For the last two decades Tim Keller has ministered in Manhattan to reach an educated and largely unchurched urban population. In this book he draws on his experience to discuss seven common questions posed to deconstruct Christian belief, demonstrating that none of these need be “deal breakers.” He then spends the second half of the book reconstructing “The Reason for God” and of course, the orthodox Christian faith.
The book is revisited in more detail in a second series of posts.
Posts: In an Age of Skepticism, All Religion is Culturally Conditioned Truth, How Could a Good God Allow Suffering?, Absolute Truth is the Enemy of Freedom, (In)Justice in Jesus’s Name, Revisiting Hell, I Believe in Genesis, You Can’t Take the Bible Literally – Right?, The Historic Christian Faith, Echoes of a Voice, Keller and THE PROBLEM, Cosmic Consequences?, Gospel or Religion, The (True?) Story of the Cross, The Reality of the Resurrection, The Divine Dance, Now What?
The Future of Faith by Harvey Cox
Cox is the Hollis Professor of Divinity emeritus at Harvard and is best known for his 1965 book The Secular City. He also wrote When Jesus Came to Harvard: Making Moral Choices Today, a very thoughtful and thought provoking book. The Future of Faith explores the trends that Cox sees in the history of the church and his thoughts on the future of faith, including Christian faith. From his very liberal perspective – the future “Age of the Spirit” is both a good thing (away from the legalism of conservative Chrisitanity) and a bad thing (too many non western Christians actually take the Bible and the supernatural seriously).
From the Publishers description: Lifelong educator Mary Poplin, after experiencing a newfound awakening to faith, sent a letter to Calcutta asking if she could visit Mother Teresa and volunteer with the Missionaries of Charity. She received a response saying, “You are welcome to share in our works of love for the poorest of the poor.” This book describes her experiences and her realization that she could “find her Calcutta” in her home surroundings at the University.

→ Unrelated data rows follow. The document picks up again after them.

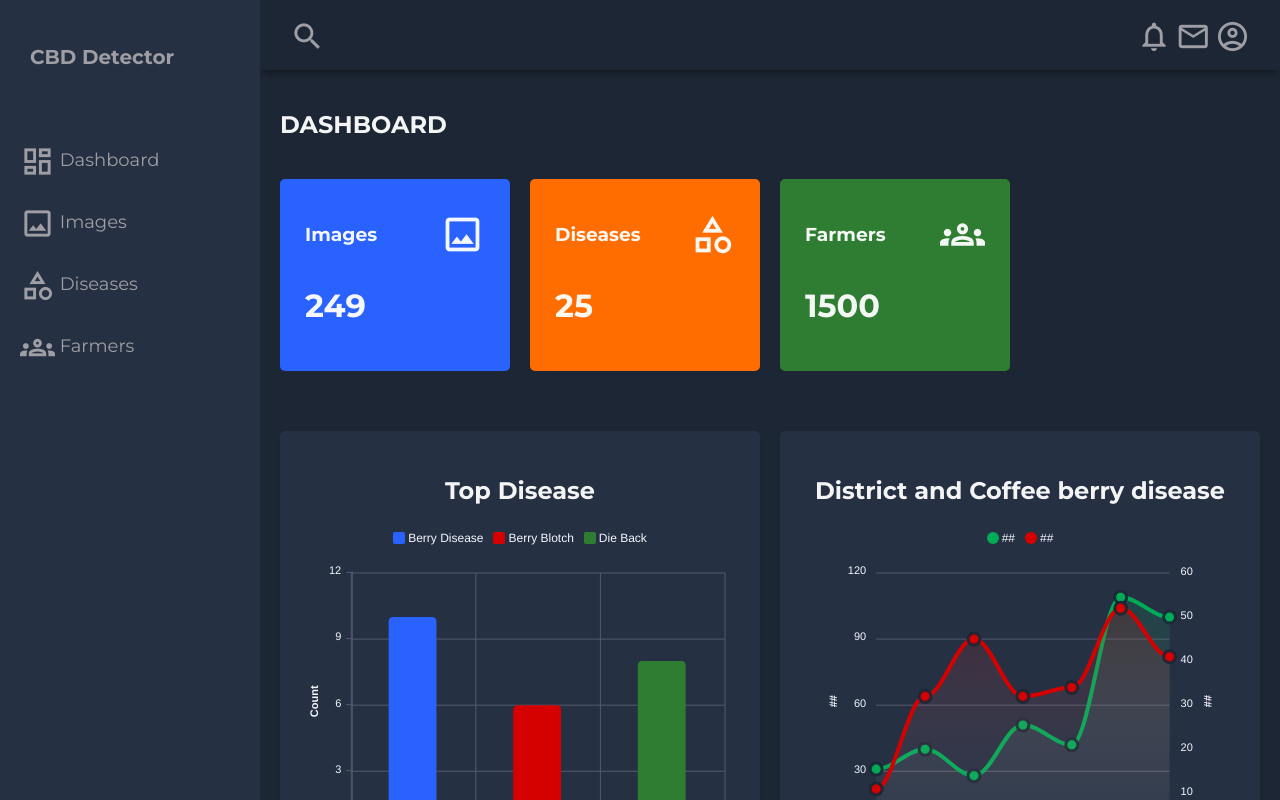
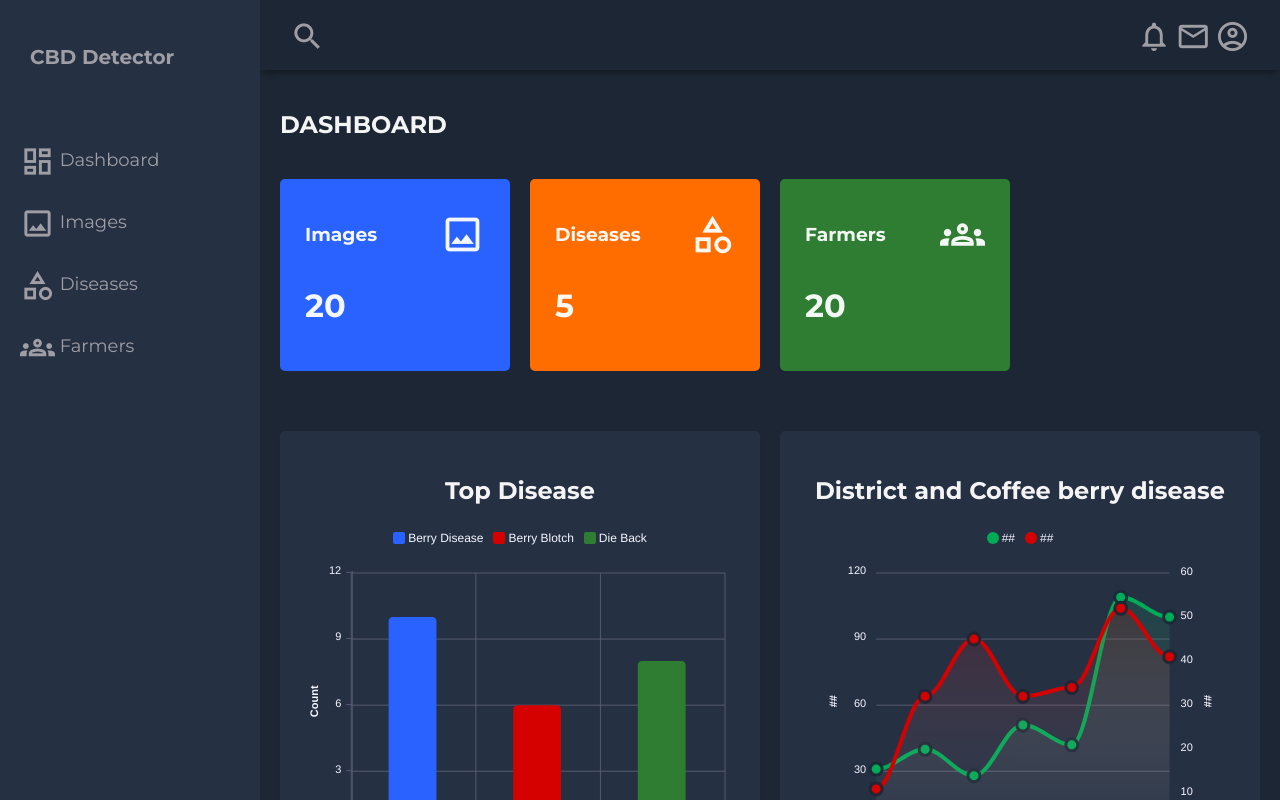
Before and after one commit to Aline096/CBD-Detector, a plain HTML site: page html/Admindashboard.html in a window 1280 px wide. Drawn offline with nearby package versions, Linux system fonts and the light colour scheme.

Commit message:
changes on dashboard

```diff
--- a/html/Admindashboard.html
+++ b/html/Admindashboard.html
@@ -80,7 +80,7 @@
               <h3>Images</h3>
               <span class="material-icons-outlined">image</span>
             </div>
-            <h1>249</h1>
+            <h1>20</h1>
           </div>
 
           <div class="card">
@@ -88,7 +88,7 @@
               <h3>Diseases</h3>
               <span class="material-icons-outlined">category</span>
             </div>
-            <h1>25</h1>
+            <h1>5</h1>
           </div>
 
           <div class="card">
@@ -96,7 +96,7 @@
               <h3>Farmers</h3>
               <span class="material-icons-outlined">groups</span>
             </div>
-            <h1>1500</h1>
+            <h1>20</h1>
           </div>
 
         </div>
```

God is Red by Liao Yiwu.
Liao Yiwu is a Chinese dissident, critical of the communist regime. In his travels around China he interviewed a number of Chinese Christians, many of whom were persecuted quite severely for their faith. He is not a Christian, but their stories interested him. He starts with a doctor who left the halls of academe to serve the poor, but from here he moves to relate the accounts of many who suffered after the communist victory and in the cultural revolution, including several who were executed. This is an interesting portrait of Christian faith through the eyes of an outsider.